Your instructions
The required answer is each line in the entries below where "subsubsection" occurs.

Entries provided

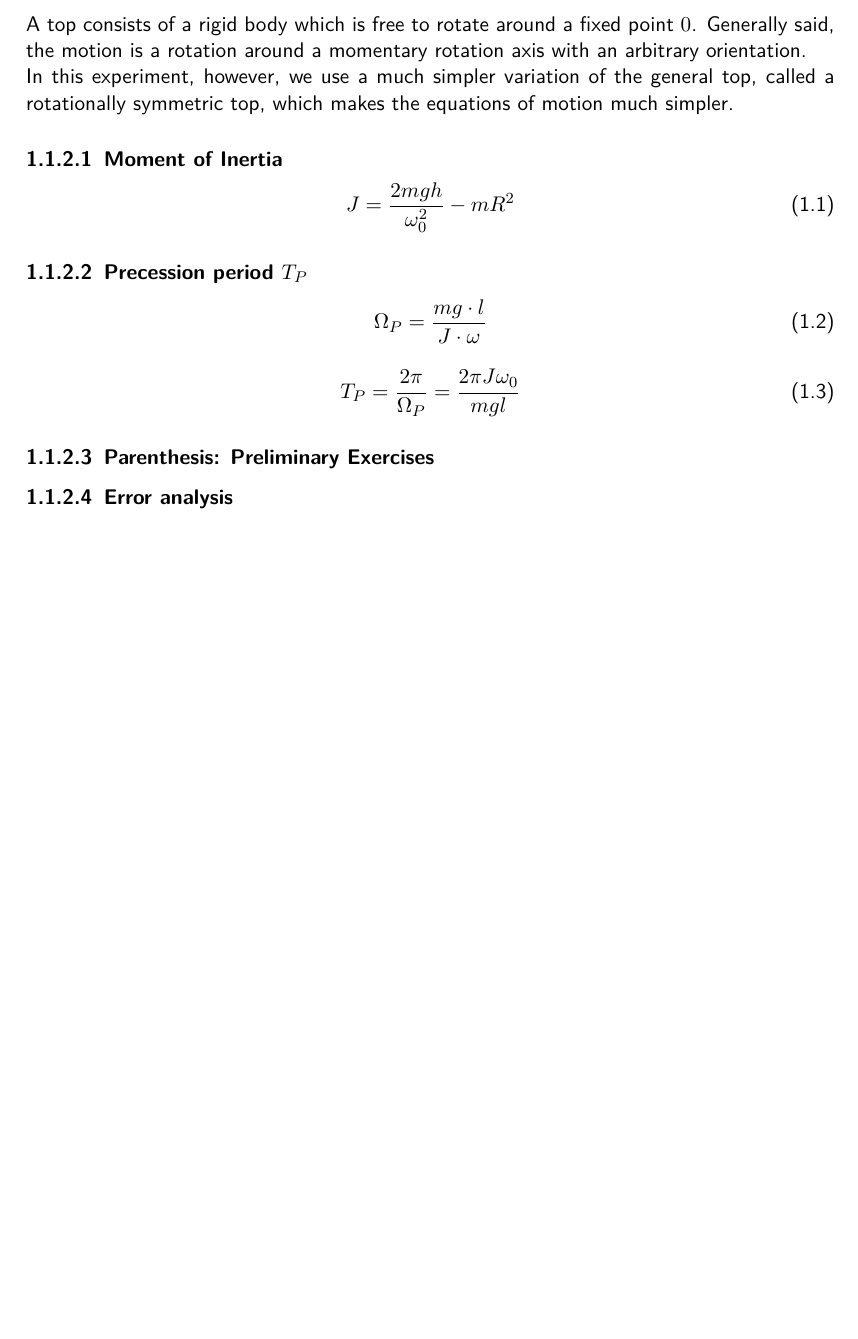
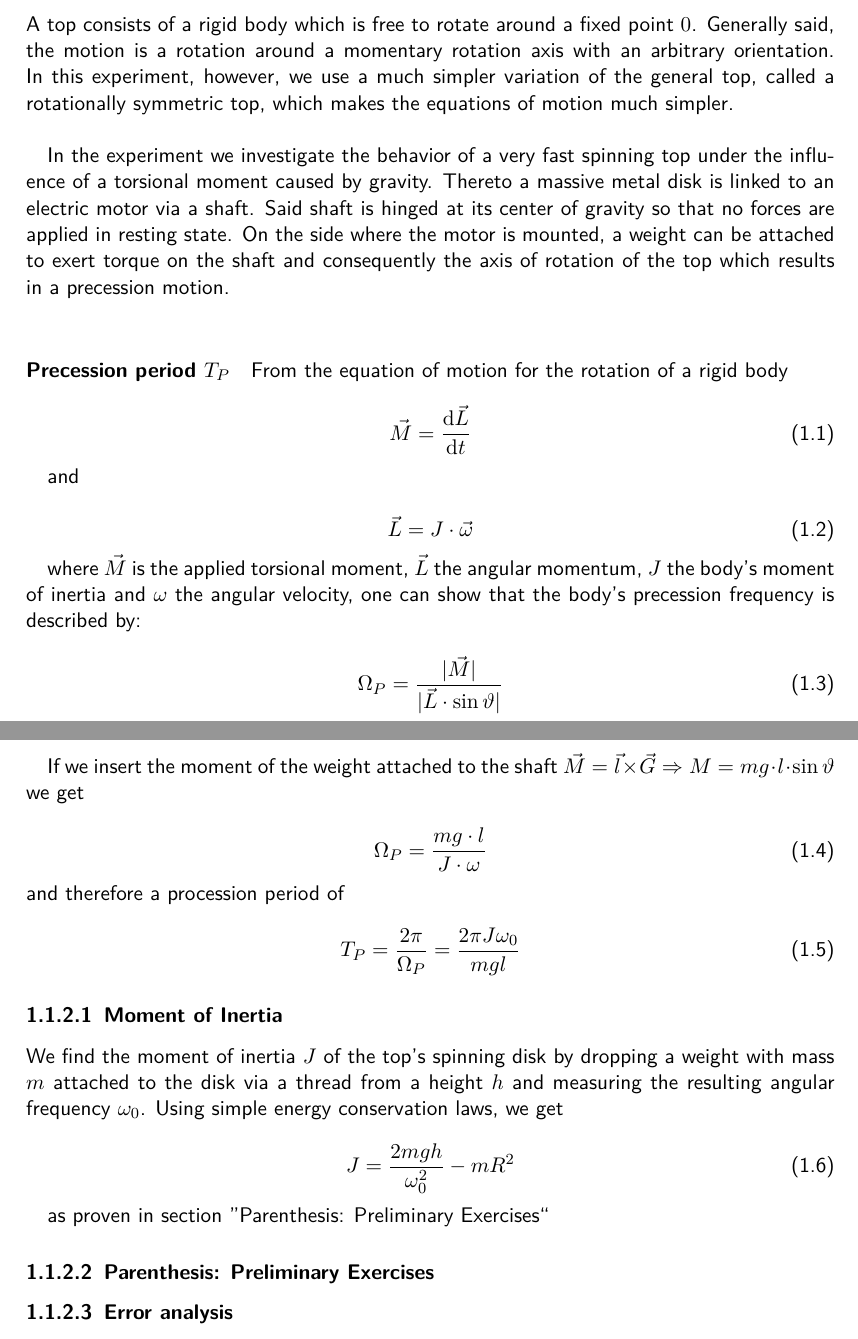
Before and after one commit to HappyEmu/physics-reports, a LaTeX thesis (exp9/report/report9.tex): part of page 3 of 5 before the commit and two parts of pages 3 and 4 of 6 after it, the two joined at a grey line, cut so that both start at the same text, the shorter picture padded with empty space. Compiled offline with pdfLaTeX.

Commit message:
Finish theory 	modified:   exp9/report/report9.tex

```diff
--- a/exp9/report/report9.tex
+++ b/exp9/report/report9.tex
@@ -14,6 +14,7 @@
 \usepackage{mathtools}
 \usepackage{tikz}
 \usepackage{commath}
+\usepackage{nameref}
 \newcommand*\circled[1]{\tikz[baseline=(char.base)]{
             \node[shape=circle,draw,inner sep=1pt] (char) {#1};}}
 \renewcommand{\phi}{\varphi}
@@ -43,27 +44,53 @@
 The goal of this experiment is to analize and measure the properties of a spinning top. More precisely, we are first and foremost interested in the top's precession period when applying variable momenta at different angular frequencies.
 
 \subsection{Theory}
-A top consists of a rigid body which is free to rotate around a fixed point $0$. Generally said, the motion is a rotation around a momentary rotation axis with an arbitrary orientation.\\
-In this experiment, however, we use a much simpler variation of the general top, called a rotationally symmetric top, which makes the equations of motion much simpler.
+A top consists of a rigid body which is free to rotate around a fixed point $0$. Generally said, the motion is a rotation around a momentary rotation axis with an arbitrary orientation. In this experiment, however, we use a much simpler variation of the general top, called a rotationally symmetric top, which makes the equations of motion much simpler.\\
+
+In the experiment we investigate the behavior of a very fast spinning top under the influence of a torsional moment caused by gravity. Thereto a massive metal disk is linked to an electric motor via a shaft. Said shaft is hinged at its center of gravity so that no forces are applied in resting state. On the side where the motor is mounted, a weight can be attached to exert torque on the shaft and consequently the axis of rotation of the top which results in a precession motion.\\
+
+\paragraph*{Precession period $T_P$}
+From the equation of motion for the rotation of a rigid body
+
+\begin{equation}
+\vec{M} = \frac{\dif \vec{L}}{\dif t}
+\end{equation}
+
+and
+
+\begin{equation}
+\vec{L} = J \cdot \vec{\omega}
+\end{equation}
+
+where $\vec{M}$ is the applied torsional moment, $\vec{L}$ the angular momentum, $J$ the body's moment of inertia and $\omega$ the angular velocity, one can show that the body's precession frequency is described by:
+
+\begin{equation}
+\Omega_P = \frac{|\vec{M}|}{|\vec{L}\cdot \sin \vartheta|}
+\end{equation}
+
+If we insert the moment of the weight attached to the shaft $\vec{M} = \vec{l} \times \vec{G} \Rightarrow M = m g \cdot l \cdot \sin \vartheta$ we get
+
+\begin{equation}
+\Omega_P = \frac{mg\cdot l}{J\cdot \omega}
+\end{equation}
+and therefore a procession period of
+\begin{equation}
+T_P = \frac{2\pi}{\Omega_P} = \frac{2\pi J \omega_0}{mgl}
+\end{equation}
 
 \subsubsection{Moment of Inertia}
+
+We find the moment of inertia $J$ of the top's spinning disk by dropping a weight with mass $m$ attached to the disk via a thread from a height $h$ and measuring the resulting angular frequency $\omega_0$. Using simple energy conservation laws, we get
 
 \begin{equation}
 \label{eq:inertia}
 J = \frac{2mgh}{\omega_0^2} - m R^2
 \end{equation}
 
-\subsubsection{Precession period $T_P$}
-
-\begin{equation}
-\Omega_P = \frac{mg\cdot l}{J\cdot \omega}
-\end{equation}
-
-\begin{equation}
-T_P = \frac{2\pi}{\Omega_P} = \frac{2\pi J \omega_0}{mgl}
-\end{equation}
+as proven in section ''\nameref{sec:preliminary_exercises}``
 
 \subsubsection{Parenthesis: Preliminary Exercises}
+\label{sec:preliminary_exercises}
+
 
 \subsubsection{Error analysis}
 \paragraph*{Moment of Inertia}
```
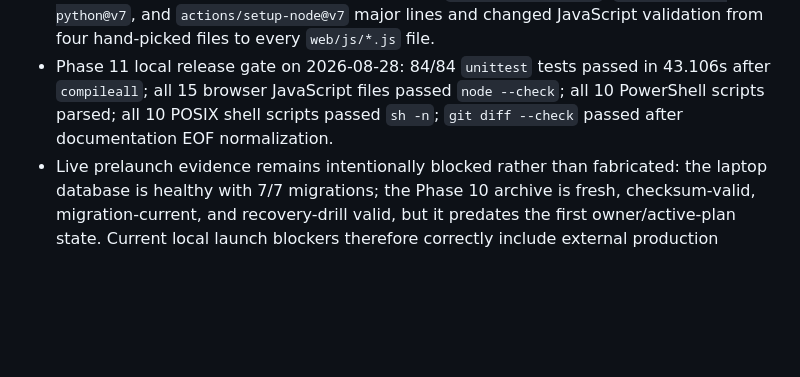
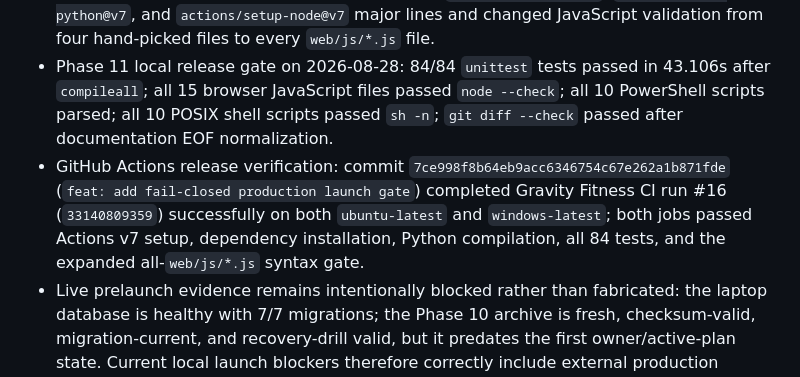
Before and after one commit to Mohit0409/grevity_fitness, a Markdown page: docs/CODEX_PROJECT_STATE.md, the part around the change. Drawn GitHub-style; blank space fills up the shorter version.

Commit message:
docs: record phase 11 release verification

```diff
--- a/docs/CODEX_PROJECT_STATE.md
+++ b/docs/CODEX_PROJECT_STATE.md
@@ -132,6 +132,7 @@ Last updated: 2026-08-28
 - Added `scripts/launch-check.ps1|sh`, `scripts/smoke-gravity.ps1|sh`, `deploy/Caddyfile.example`, and `docs/LAUNCH_RUNBOOK.md`. The runbook covers verified production configuration, trusted reverse-proxy/TLS setup, first-owner bootstrap, active-plan verification, final backup/drill, real provider canaries, exact-URL smoke, go/no-go, and rollback without embedding secrets or invented business facts.
 - Updated the GitHub Actions workflow to current `actions/checkout@v7`, `actions/setup-python@v7`, and `actions/setup-node@v7` major lines and changed JavaScript validation from four hand-picked files to every `web/js/*.js` file.
 - Phase 11 local release gate on 2026-08-28: 84/84 `unittest` tests passed in 43.106s after `compileall`; all 15 browser JavaScript files passed `node --check`; all 10 PowerShell scripts parsed; all 10 POSIX shell scripts passed `sh -n`; `git diff --check` passed after documentation EOF normalization.
+- GitHub Actions release verification: commit `7ce998f8b64eb9acc6346754c67e262a1b871fde` (`feat: add fail-closed production launch gate`) completed Gravity Fitness CI run #16 (`33140809359`) successfully on both `ubuntu-latest` and `windows-latest`; both jobs passed Actions v7 setup, dependency installation, Python compilation, all 84 tests, and the expanded all-`web/js/*.js` syntax gate.
 - Live prelaunch evidence remains intentionally blocked rather than fabricated: the laptop database is healthy with 7/7 migrations; the Phase 10 archive is fresh, checksum-valid, migration-current, and recovery-drill valid, but it predates the first owner/active-plan state. Current local launch blockers therefore correctly include external production configuration, first owner, active plan, and backup copies containing those final launch-state records.
 - The live localhost smoke currently passes home, health, account/admin surfaces, security headers, customer/admin private boundaries, and source/`.env` denial; it intentionally fails the active-membership-catalog check because no imported draft has been business-verified and activated.
 
```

Task output
 \subsubsection{Moment of Inertia}
-\subsubsection{Precession period $T_P$}
 \subsubsection{Parenthesis: Preliminary Exercises}
 \subsubsection{Error analysis}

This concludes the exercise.